What you need to do — Report back each line of the data that contains the word "points".

Supplied information —

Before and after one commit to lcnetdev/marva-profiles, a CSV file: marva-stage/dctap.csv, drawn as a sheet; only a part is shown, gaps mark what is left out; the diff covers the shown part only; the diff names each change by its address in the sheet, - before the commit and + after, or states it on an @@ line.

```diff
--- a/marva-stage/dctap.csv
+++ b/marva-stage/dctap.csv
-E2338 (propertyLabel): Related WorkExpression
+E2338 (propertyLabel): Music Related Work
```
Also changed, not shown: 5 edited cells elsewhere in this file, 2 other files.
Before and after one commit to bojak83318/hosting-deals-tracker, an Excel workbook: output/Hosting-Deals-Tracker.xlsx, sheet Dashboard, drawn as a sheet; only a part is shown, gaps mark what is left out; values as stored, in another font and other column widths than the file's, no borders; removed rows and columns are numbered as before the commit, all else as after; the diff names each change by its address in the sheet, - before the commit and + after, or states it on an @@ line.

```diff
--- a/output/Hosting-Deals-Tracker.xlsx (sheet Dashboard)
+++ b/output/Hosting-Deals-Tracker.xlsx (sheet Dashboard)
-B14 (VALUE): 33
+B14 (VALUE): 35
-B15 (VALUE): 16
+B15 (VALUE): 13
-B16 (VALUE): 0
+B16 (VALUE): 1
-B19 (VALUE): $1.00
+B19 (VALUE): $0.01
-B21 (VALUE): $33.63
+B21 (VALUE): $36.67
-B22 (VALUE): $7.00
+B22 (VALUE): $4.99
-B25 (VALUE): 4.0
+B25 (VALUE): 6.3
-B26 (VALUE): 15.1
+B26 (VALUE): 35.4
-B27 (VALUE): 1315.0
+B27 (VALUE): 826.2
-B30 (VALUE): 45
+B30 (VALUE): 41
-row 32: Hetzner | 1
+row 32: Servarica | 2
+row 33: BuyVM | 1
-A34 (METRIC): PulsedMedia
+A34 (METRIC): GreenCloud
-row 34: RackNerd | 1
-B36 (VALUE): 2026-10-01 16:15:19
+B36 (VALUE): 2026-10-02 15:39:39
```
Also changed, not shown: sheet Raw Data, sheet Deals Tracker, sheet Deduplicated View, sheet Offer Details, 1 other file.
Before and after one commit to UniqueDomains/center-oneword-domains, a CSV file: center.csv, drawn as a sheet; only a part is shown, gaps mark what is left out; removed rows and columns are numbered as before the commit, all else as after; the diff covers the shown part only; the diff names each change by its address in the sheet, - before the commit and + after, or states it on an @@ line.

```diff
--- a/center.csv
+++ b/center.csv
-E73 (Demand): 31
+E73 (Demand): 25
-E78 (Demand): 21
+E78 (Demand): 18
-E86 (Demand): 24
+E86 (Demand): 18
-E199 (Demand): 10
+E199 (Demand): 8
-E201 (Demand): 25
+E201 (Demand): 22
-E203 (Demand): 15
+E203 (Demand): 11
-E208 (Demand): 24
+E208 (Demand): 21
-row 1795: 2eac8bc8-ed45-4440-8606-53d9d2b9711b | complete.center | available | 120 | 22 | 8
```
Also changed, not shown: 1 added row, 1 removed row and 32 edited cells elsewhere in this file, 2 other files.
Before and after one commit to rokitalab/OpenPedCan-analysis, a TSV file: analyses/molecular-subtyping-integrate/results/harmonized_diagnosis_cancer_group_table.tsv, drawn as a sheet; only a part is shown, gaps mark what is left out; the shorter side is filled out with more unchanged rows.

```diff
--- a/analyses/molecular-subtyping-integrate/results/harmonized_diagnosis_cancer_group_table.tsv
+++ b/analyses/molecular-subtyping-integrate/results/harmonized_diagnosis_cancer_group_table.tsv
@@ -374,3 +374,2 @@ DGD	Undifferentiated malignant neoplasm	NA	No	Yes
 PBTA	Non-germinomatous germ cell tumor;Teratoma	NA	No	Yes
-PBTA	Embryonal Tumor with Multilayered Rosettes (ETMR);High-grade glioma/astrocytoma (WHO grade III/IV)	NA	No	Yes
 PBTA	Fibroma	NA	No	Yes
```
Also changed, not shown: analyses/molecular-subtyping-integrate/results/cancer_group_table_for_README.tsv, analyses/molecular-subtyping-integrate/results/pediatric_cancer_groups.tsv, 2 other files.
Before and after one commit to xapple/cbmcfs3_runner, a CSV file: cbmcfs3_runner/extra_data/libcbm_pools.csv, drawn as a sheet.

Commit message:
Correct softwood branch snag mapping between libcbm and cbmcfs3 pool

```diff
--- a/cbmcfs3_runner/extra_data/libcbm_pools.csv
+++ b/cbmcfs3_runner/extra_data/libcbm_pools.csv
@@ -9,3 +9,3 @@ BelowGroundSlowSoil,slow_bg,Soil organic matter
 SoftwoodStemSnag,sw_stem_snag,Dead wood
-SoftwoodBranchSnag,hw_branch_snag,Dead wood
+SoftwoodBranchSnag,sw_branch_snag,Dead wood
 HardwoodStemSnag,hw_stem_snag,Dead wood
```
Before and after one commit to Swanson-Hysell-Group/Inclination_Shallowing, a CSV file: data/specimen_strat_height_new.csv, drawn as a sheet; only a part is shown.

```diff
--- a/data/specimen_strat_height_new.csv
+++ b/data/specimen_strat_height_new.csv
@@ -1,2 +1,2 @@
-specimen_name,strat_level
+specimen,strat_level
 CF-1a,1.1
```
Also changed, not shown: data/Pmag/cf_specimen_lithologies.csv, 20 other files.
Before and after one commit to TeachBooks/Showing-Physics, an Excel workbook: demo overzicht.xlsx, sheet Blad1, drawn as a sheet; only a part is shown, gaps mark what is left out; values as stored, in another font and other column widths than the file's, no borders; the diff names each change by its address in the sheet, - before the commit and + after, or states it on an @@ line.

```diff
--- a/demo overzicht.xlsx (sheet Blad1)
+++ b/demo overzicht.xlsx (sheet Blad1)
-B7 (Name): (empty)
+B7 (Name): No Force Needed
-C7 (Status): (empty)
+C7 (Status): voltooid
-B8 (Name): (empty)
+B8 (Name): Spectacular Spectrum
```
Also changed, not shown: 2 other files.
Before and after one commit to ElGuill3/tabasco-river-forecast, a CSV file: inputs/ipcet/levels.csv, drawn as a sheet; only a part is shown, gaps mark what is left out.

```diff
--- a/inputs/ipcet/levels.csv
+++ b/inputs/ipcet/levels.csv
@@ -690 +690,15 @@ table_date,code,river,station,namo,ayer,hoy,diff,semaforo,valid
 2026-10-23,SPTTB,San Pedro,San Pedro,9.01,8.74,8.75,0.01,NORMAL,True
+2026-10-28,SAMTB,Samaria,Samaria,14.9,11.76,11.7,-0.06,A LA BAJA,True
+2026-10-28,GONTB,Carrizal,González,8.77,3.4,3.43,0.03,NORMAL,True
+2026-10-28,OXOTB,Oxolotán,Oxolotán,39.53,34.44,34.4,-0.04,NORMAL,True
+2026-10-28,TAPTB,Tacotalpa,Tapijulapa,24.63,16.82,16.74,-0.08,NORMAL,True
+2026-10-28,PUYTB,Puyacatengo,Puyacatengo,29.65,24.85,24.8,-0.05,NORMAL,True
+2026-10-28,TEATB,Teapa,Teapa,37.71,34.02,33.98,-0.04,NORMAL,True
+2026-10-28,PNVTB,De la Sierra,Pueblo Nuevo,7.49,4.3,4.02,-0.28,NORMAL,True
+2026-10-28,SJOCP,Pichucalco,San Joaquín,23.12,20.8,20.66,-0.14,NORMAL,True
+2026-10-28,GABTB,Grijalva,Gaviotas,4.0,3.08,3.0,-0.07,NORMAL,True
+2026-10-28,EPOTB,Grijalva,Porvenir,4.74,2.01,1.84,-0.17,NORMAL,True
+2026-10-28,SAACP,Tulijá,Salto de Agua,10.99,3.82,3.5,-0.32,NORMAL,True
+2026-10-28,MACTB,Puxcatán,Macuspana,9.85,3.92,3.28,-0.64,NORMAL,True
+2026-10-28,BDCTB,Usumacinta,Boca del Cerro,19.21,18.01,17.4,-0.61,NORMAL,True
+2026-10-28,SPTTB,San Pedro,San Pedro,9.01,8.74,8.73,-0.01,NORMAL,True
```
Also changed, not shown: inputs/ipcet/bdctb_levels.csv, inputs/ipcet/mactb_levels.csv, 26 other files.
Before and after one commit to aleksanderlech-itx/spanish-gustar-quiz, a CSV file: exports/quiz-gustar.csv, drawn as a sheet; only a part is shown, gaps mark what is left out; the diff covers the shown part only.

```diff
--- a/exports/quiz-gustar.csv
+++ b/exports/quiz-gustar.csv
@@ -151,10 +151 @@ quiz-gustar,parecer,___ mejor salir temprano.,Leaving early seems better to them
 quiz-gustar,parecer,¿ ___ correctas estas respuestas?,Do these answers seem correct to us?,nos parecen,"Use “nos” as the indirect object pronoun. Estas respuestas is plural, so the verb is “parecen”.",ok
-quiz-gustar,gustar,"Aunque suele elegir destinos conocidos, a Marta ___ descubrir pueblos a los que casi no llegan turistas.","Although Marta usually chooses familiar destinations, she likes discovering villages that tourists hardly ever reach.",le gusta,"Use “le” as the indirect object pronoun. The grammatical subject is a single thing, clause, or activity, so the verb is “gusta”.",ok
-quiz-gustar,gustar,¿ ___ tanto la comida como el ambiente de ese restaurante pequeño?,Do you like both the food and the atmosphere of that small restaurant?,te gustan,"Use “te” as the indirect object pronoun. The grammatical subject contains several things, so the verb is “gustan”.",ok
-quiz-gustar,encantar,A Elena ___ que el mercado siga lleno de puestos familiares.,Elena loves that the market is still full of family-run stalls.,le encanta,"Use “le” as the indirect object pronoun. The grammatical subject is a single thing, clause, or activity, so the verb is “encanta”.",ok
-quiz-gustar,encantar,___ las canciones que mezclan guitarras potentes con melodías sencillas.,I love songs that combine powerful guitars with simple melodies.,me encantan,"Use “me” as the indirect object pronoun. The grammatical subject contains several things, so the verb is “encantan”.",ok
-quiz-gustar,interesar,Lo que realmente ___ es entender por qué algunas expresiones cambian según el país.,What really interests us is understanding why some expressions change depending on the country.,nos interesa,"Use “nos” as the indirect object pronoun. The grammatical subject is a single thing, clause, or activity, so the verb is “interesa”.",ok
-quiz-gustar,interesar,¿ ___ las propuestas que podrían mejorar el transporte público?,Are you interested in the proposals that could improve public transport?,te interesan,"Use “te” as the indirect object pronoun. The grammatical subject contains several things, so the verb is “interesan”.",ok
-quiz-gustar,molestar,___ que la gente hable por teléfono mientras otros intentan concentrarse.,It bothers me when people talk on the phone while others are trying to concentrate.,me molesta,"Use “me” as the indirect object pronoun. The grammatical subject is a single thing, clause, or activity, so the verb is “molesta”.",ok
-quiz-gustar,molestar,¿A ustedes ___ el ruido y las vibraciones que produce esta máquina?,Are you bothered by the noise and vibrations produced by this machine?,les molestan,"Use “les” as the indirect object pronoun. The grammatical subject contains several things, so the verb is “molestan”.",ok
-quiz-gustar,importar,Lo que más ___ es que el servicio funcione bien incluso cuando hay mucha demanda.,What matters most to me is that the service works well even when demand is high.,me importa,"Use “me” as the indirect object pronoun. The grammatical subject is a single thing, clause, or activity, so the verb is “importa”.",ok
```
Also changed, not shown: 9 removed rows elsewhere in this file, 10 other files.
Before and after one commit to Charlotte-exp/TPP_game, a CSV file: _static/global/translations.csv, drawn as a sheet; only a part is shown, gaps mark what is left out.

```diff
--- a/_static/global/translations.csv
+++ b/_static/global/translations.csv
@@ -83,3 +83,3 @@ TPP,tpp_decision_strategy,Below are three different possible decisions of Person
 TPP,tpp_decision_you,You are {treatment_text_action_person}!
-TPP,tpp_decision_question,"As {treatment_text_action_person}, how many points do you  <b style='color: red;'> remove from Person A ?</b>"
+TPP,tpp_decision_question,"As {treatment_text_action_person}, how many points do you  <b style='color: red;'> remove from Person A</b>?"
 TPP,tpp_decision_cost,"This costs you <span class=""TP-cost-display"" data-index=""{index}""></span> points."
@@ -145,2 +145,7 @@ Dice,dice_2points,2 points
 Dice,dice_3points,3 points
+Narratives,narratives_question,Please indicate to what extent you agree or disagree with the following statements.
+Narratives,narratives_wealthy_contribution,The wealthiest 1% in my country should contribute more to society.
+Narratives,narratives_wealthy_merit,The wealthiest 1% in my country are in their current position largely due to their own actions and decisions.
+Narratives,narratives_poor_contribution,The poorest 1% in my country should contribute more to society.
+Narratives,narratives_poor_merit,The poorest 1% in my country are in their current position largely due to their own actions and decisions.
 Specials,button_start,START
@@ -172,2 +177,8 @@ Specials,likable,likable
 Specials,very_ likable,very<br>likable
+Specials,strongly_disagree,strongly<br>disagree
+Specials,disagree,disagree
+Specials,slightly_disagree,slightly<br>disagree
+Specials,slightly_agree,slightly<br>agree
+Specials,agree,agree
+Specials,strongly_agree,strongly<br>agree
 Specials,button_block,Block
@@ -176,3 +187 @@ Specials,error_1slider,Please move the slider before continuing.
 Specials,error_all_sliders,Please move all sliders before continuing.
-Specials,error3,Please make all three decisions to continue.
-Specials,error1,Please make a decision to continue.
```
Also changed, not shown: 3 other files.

Answer area —
-TPP,tpp_decision_question,"As {treatment_text_action_person}, how many points do you  <b style='color: red;'> remove from Person A ?</b>"
+TPP,tpp_decision_question,"As {treatment_text_action_person}, how many points do you  <b style='color: red;'> remove from Person A</b>?"
 TPP,tpp_decision_cost,"This costs you <span class=""TP-cost-display"" data-index=""{index}""></span> points."
@@ -145,2 +145,7 @@ Dice,dice_2points,2 points
 Dice,dice_3points,3 points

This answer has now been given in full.